Contents: Preface. Acknowledgments. Note on Translation and Transliteration. 1. Introduction: The Remaking of Aging. 2. The Production of Tradition, Modernity, and a New Middle Class. 3. The Rise of Old Age Homes in India. 4. Becoming an Elder-Abode Member. 5. Tea and the Forest: Making a Western Institution Indian. 6. Living Alone as a Way of Life. 7. Moving Abroad. 8. Changing Families and the State. Afterword . Notes. Bibliography. Index.

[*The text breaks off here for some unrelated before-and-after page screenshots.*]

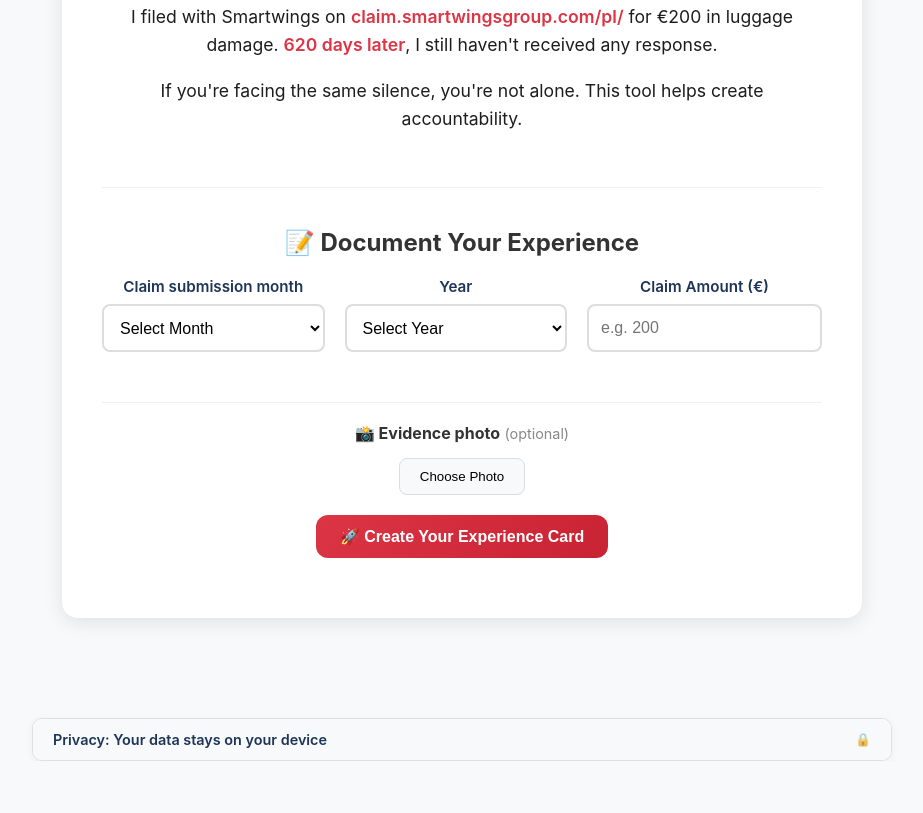
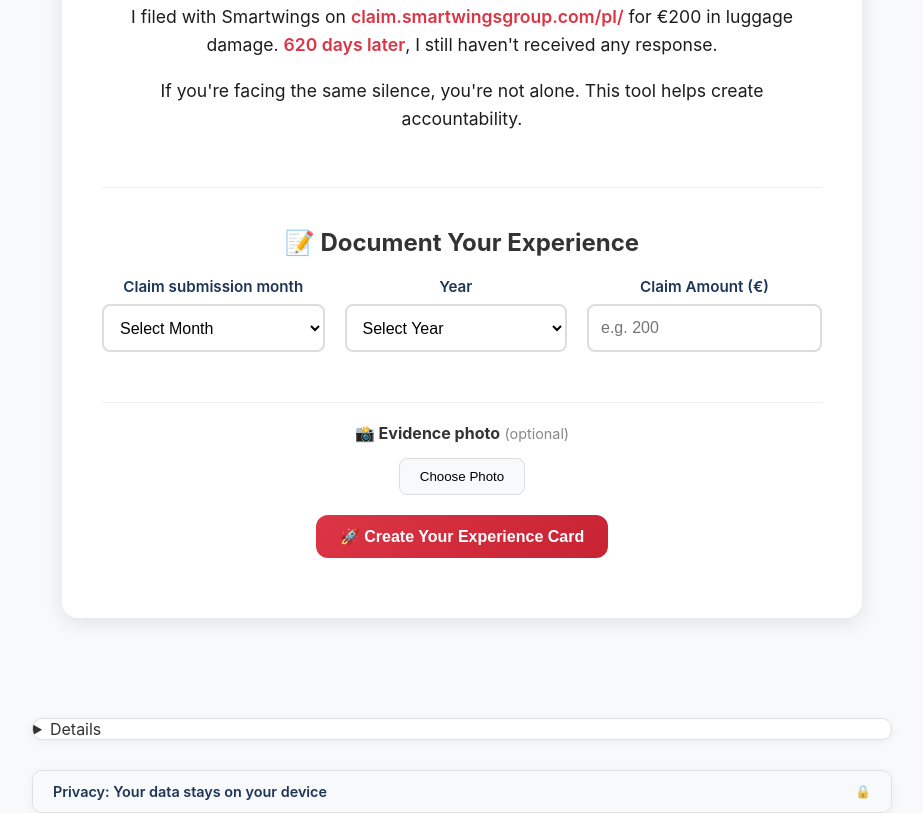
Before and after one commit to airlineclaimtracker/airline-claims-tracker, a plain HTML site: page index.html in a window 1280 px wide. Shown: the part 382-1195 px from the top of the page, without its empty margins (178-1101 px from the left). Before the commit the page ends 1143 px from the top, so only its background shows below. Drawn offline with nearby package versions, Linux system fonts and the light colour scheme.

Commit message:
Update index.html

```diff
--- a/index.html
+++ b/index.html
@@ -1393,7 +1393,12 @@
             <div style="background: #f8f9fa; padding: 15px; border-radius: 8px; margin-top: 20px; font-family: monospace; font-size: 0.9rem; line-height: 1.5;" id="share-message"></div>
         </div>
     </div>
-
+        <div class="privacy-inline">
+        <details class="privacy-compact">
+        </details>
+    </div>
+
+</div>
     <script src="https://cdnjs.cloudflare.com/ajax/libs/html2canvas/1.4.1/html2canvas.min.js"></script>
 
 </div>
```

The proliferation of old age homes and increasing numbers of elderly living alone are remarkable new phenomena in India. These trends are related to extensive overseas migration, the transnational dispersal of families amidst global labor markets and the rise of a new Indian middle class. Sarah Lamb's moving and insightful account-based on nearly fifteen years of fieldwork in India and the United States, with a focus on Kolkata-takes us inside India’s emerging old age homes and into the households of elders living alone in India and with US-settled children abroad. Lamb also investigates recent state efforts to legally mandate parental care in India, and scrutinizes the ways senior Indian Americans make use of and critically reflect upon forms of state-supported elder care prevalent in the United States.
Aging and the Indian Diaspora provides an engrossing and vivid portrayal of the innovative and ambivalent ways older Indians and their communities are reworking aging as they confront-both embracing and challenging-processes they associate with modern, Western and global living. Lamb's study probes debates and cultural assumptions in both India and the United States regarding how best to age; the proper social-moral relationship among individuals, genders, families, the market, and the state; and ways of finding meaning in the human life course.